When Christan Rainey joined other firefighter recruits on an orientation tour of North Charleston, he grew silent as they passed by the mobile home where his family once lived.
Rainey, 28, had not laid eyes on the old homestead in Ferndale in seven years. Not since his mother and four siblings, ages 6 to 16, were slaughtered there in a burst of inexplicable violence attributed to his stepfather.
“Looking at it made me feel like it was Day One all over again,” he said softly. “It gave me one of the most eerie spiritual feelings ever.”
Rainey, a burly young man with braided hair, willed himself to get past the moment, to stay strong and to keep moving forward. That’s been his game plan since his immediate family was wiped out in a single day in September 2006. He trusts in his faith to see him through, refusing to let his tragedy define him or hold him back in life.
That philosophy led him to return to North Charleston after several years of living in Louisiana and Florida. He had needed that space in the beginning to deal with the crushing grief on his own terms. But the call of home was strong, as was his desire to give back to the people who supported him in his time of need.

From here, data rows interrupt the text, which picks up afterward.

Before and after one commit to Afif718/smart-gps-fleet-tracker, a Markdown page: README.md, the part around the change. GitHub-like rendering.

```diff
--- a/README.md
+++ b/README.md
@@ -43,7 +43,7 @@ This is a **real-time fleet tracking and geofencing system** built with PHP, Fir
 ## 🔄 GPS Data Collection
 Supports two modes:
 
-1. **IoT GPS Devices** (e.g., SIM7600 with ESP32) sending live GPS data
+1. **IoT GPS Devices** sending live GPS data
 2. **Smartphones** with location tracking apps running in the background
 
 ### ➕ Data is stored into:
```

That’s one of the main reasons Rainey joined the North Charleston Fire Department in January.
“I felt like I was kind of indebted to my community for being there for me when I was going through all of this,” he said. “In a way, they saved my life. And through this, I thought I might end up saving someone else’s life someday.”

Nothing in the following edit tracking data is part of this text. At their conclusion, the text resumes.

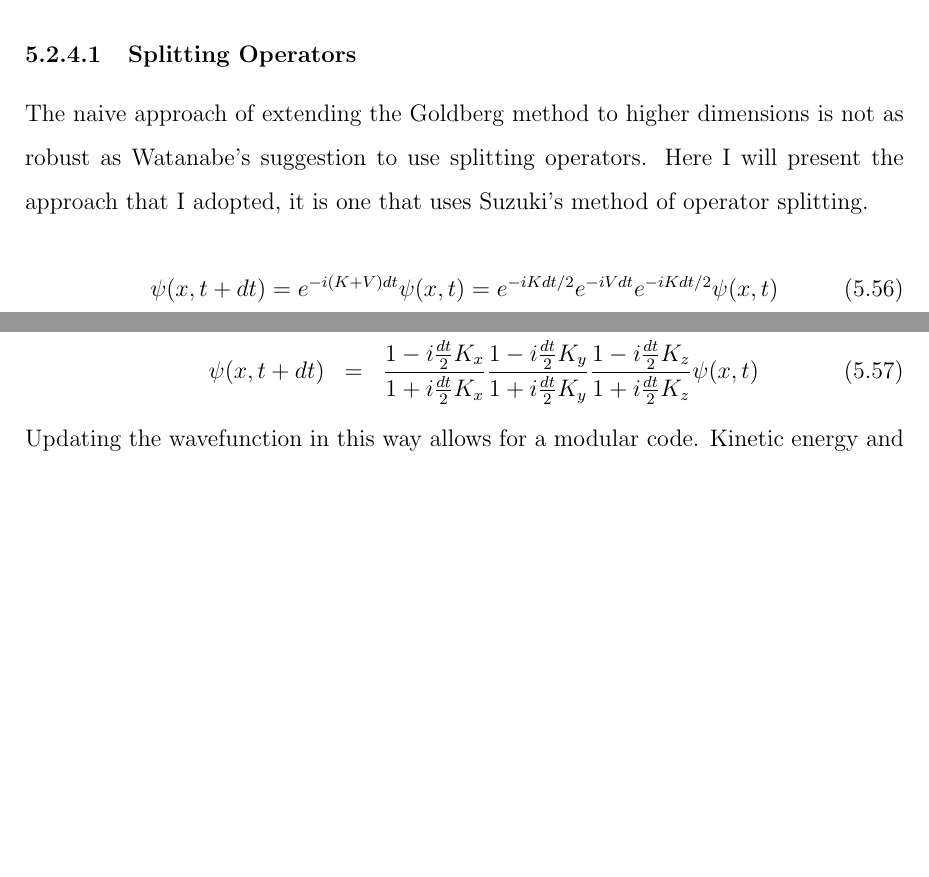
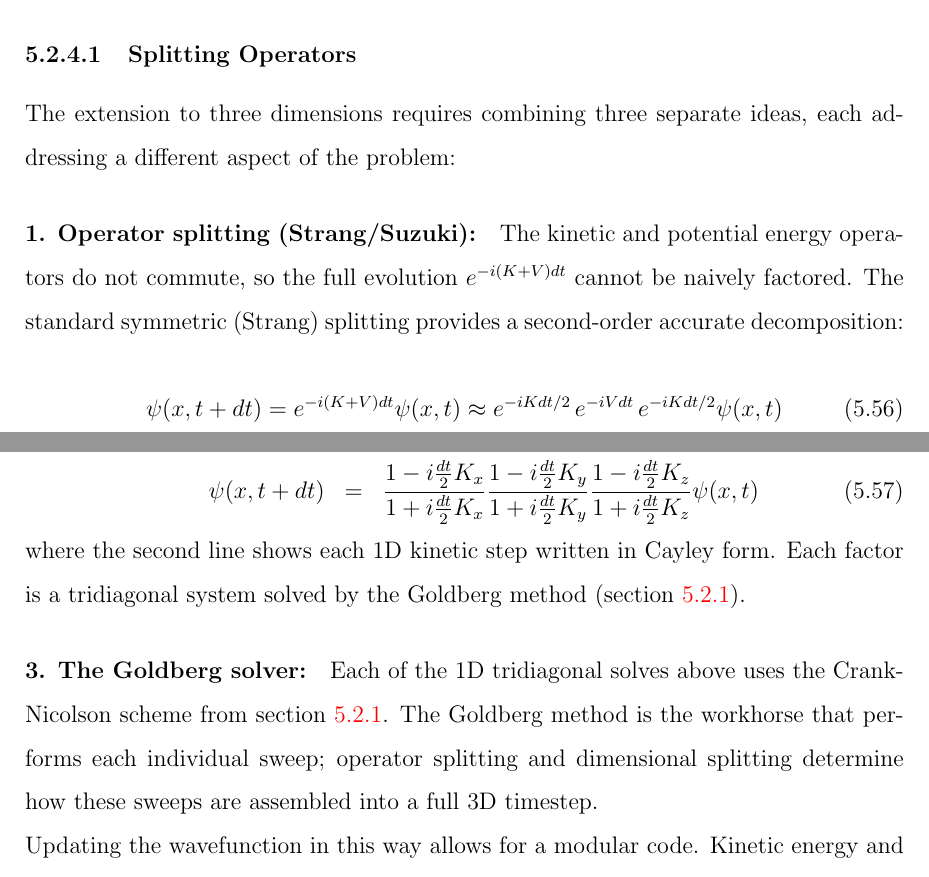
Before and after one commit to EdwardAThomson/wave-mechanics-lss, a LaTeX thesis (thesis/latex/thesis.tex, which reads thesis/latex/ch05_schrodinger_poisson_system.tex): two parts of page 143 of 245 before the commit and two parts of page 143 of 246 after it, joined at a grey line, cut so that both start at the same text, the shorter picture padded with empty space. Compiled offline with pdfLaTeX.

Commit message:
Ch5: restructure splitting operators section
Rewrote the splitting operators subsection to clearly separate three
distinct ideas: (1) Strang/Suzuki operator splitting (K/V separation),
(2) dimensional splitting (K_x/K_y/K_z factorisation, exact because
momentum operators commute), (3) Goldberg solver (Crank-Nicolson
tridiagonal solve for each 1D sweep). Previously these were conflated
under Suzuki method. Attributions clarified. Also fixed stray
straight forward.

Co-Authored-By: Claude Opus 4.6 (1M context) <noreply@anthropic.com>

```diff
--- a/thesis/latex/ch05_schrodinger_poisson_system.tex
+++ b/thesis/latex/ch05_schrodinger_poisson_system.tex
@@ -414,9 +414,11 @@ Without the knowledge of using splitting operators it is tempting to try a simpl
 
 \subsubsection{Splitting Operators}
 \label{split}
-The naive approach of extending the Goldberg method to higher dimensions is not as robust as Watanabe's suggestion to use splitting operators. Here I will present the approach that I adopted, it is one that uses Suzuki's method of operator splitting.
+The extension to three dimensions requires combining three separate ideas, each addressing a different aspect of the problem:
+
+\paragraph{1. Operator splitting (Strang/Suzuki):} The kinetic and potential energy operators do not commute, so the full evolution $e^{-i(K+V)dt}$ cannot be naively factored. The standard symmetric (Strang) splitting provides a second-order accurate decomposition:
 
 \begin{equation}
-\psi(x, t+dt) = e^{-i (K+V) dt} \psi(x, t) = e^{-i K dt/2} e^{-i V dt} e^{-i K dt/2} \psi(x, t)
+\psi(x, t+dt) = e^{-i (K+V) dt} \psi(x, t) \approx e^{-i K dt/2}\, e^{-i V dt}\, e^{-i K dt/2} \psi(x, t)
 \end{equation}
 
@@ -424,8 +428,12 @@ The naive approach of extending the Goldberg method to higher dimensions is not
 
 \begin{eqnarray}
- e^{-i(K_x + K_y + K_z)dt} &=& e^{-i K_x dt} e^{-i K_y dt} e^{-i K_z dt} \nonumber \\
+ e^{-i(K_x + K_y + K_z)dt} &=& e^{-i K_x dt}\, e^{-i K_y dt}\, e^{-i K_z dt} \nonumber \\
 \psi(x, t+dt) &=& \frac{1- i\frac{dt}{2} K_x}{1+ i\frac{dt}{2} K_x} \frac{1-i\frac{dt}{2} K_y}{1+i\frac{dt}{2} K_y}\frac{1-i\frac{dt}{2} K_z}{1+i\frac{dt}{2} K_z} \psi(x, t)
 \end{eqnarray}
+
+\noindent where the second line shows each 1D kinetic step written in Cayley form. Each factor is a tridiagonal system solved by the Goldberg method (section \ref{onedim}).
+
+\paragraph{3. The Goldberg solver:} Each of the 1D tridiagonal solves above uses the Crank-Nicolson scheme from section \ref{onedim}. The Goldberg method is the workhorse that performs each individual sweep; operator splitting and dimensional splitting determine how these sweeps are assembled into a full 3D timestep.
 
 \noindent Updating the wavefunction in this way allows for a modular code. Kinetic energy and potential energy operators can be switched on or off as desired: that is to say that we can easily run our code with the potential energy routine turned `off' by using a simple check flag in our initial conditions. This should allow the code to run quicker than just setting Newton's gravitational constant $G$ to zero.
 
```
Also changed, not shown: review/checklists/ch05_schrodinger_poisson_system.md (+1 -1 lines), thesis/latex/ch05_schrodinger_poisson_system.tex (6 more changed lines).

Rainey’s perseverance through tragedy will earn him statewide recognition today at the South Carolina Victims’ Rights Week Conference in Columbia. He is due to receive the state’s Distinguished Survivor Award at a luncheon in the capital city.
“He’s just an outstanding young man,” said North Charleston Mayor Keith Summey, who became a friend and mentor to Rainey after the killings. “He’s truly a role model for other people who have been through tragedy, to show you can overcome it and make something out of your life.”
A gruesome scene
Rainey’s life was upended on a Saturday afternoon in 2006 when North Charleston police found his family shot to death in their mobile home on Marson Street.
Killed were his mother, 39-year-old Detra Rainey, and her four youngest children, William Lee Rainey, 16; Hakiem Rainey, 13; Malachi Robinson, 8; and Samenia Robinson, 6.
“It was one of the worst (killings) I have ever seen,” police Lt. Kelly Washburn said. “It was so sad.”
Police quickly arrested Detra’s Rainey’s husband, 41-year-old Michael Anthony Simmons, a stepfather to the children. Investigators think Simmons shot the family in the early morning, then hung around the house. Neighbors reported seeing him sitting on his porch and fidgeting for much of the day, almost until the very moment North Charleston police arrived.
Washburn interviewed Simmons for about four hours, hoping to learn some motive for the bloodshed. “But he never would say what happened,” she said.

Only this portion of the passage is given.